While all of this advice is sound, Dr. Jeff Hester, a speaker and coach, points out that: “Asking what will resonate well with a leader or a manager is a lot like asking what kind of meal your dinner guests would enjoy. There is no one right answer and guessing can lead to disaster.”

His advice: “If you want to better understand what your boss is looking for in a good employee, get proactive about finding out.” There are a variety of ways to do that, he says. One important first step? Ask! “Walk in and say, ‘I want to be certain that I understand what you need from me and would like your feedback on how I can improve’,” Hester recommends. “Be sincere about the question, listen to what your boss has to say, ask for clarification as needed, and then put what you learn into practice.”

Looking for More Advice on Workplace Relationships?

Check out our Organizational Culture-Focused Articles.

About the Author

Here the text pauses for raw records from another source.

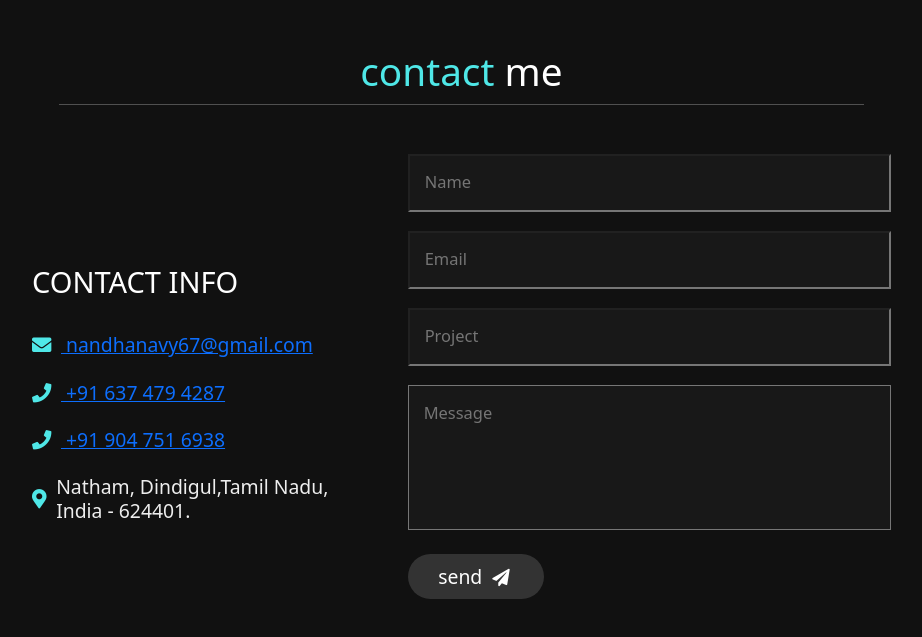
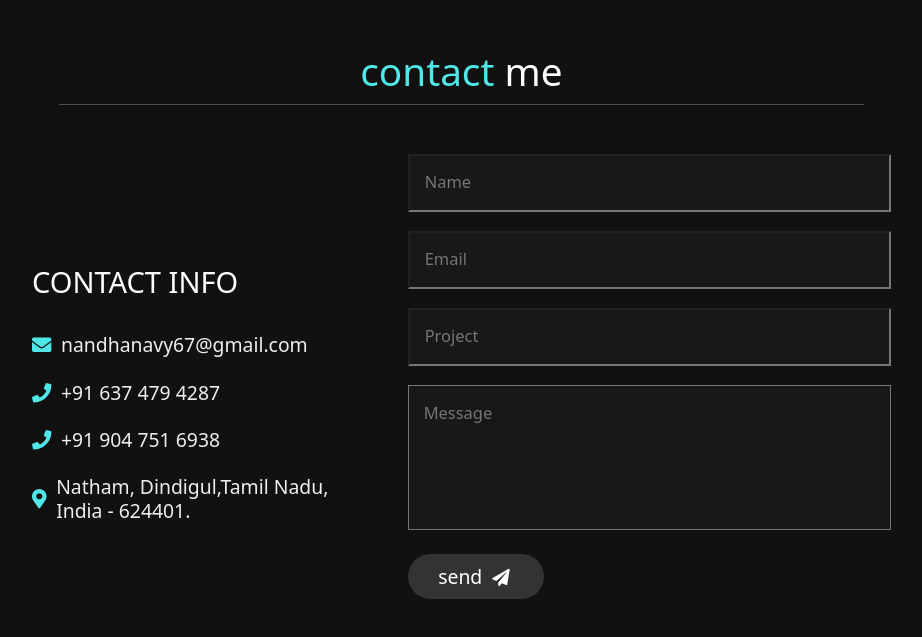
Before and after one commit to NANDHANAVY/Portfolio, a plain HTML site: page index.html in a window 1280 px wide. Shown: the part 3171-3808 px from the top of the page, without its empty margins (348-1270 px from the left). Drawn offline with nearby package versions, Linux system fonts and the light colour scheme.

Commit message:
change a link to normal

```diff
--- a/index.html
+++ b/index.html
@@ -178,9 +178,9 @@
         <h3 class="title">contact info</h3>
 
         <div class="info">
-            <h3><a href=""><i class="fas fa-envelope"></i> nandhanavy67@gmail.com</a></h3>
-            <h3><a href=""><i class="fas fa-phone"></i> +91 637 479 4287</a></h3>
-            <h3><a href=""><i class="fas fa-phone"></i> +91 904 751 6938</a></h3>
+            <h3><i class="fas fa-envelope"></i> nandhanavy67@gmail.com</h3>
+            <h3><i class="fas fa-phone"></i> +91 637 479 4287</h3>
+            <h3><i class="fas fa-phone"></i> +91 904 751 6938</h3>
             <h3> <i class="fas fa-map-marker-alt"></i>Natham, Dindigul,Tamil Nadu, India - 624401. </h3>
         </div>
 
```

Lin Grensing-Pophal is a freelance business journalist and content marketer with a wide range of writing credits for various business and trade publications. In addition to freelance writing for trade journals and publications, Grensing-Pophal does content marketing for Fortune 500 companies, small businesses and individuals on a wide range of subjects, from human resource management and employee relations, to marketing, technology, healthcare industry trends and more.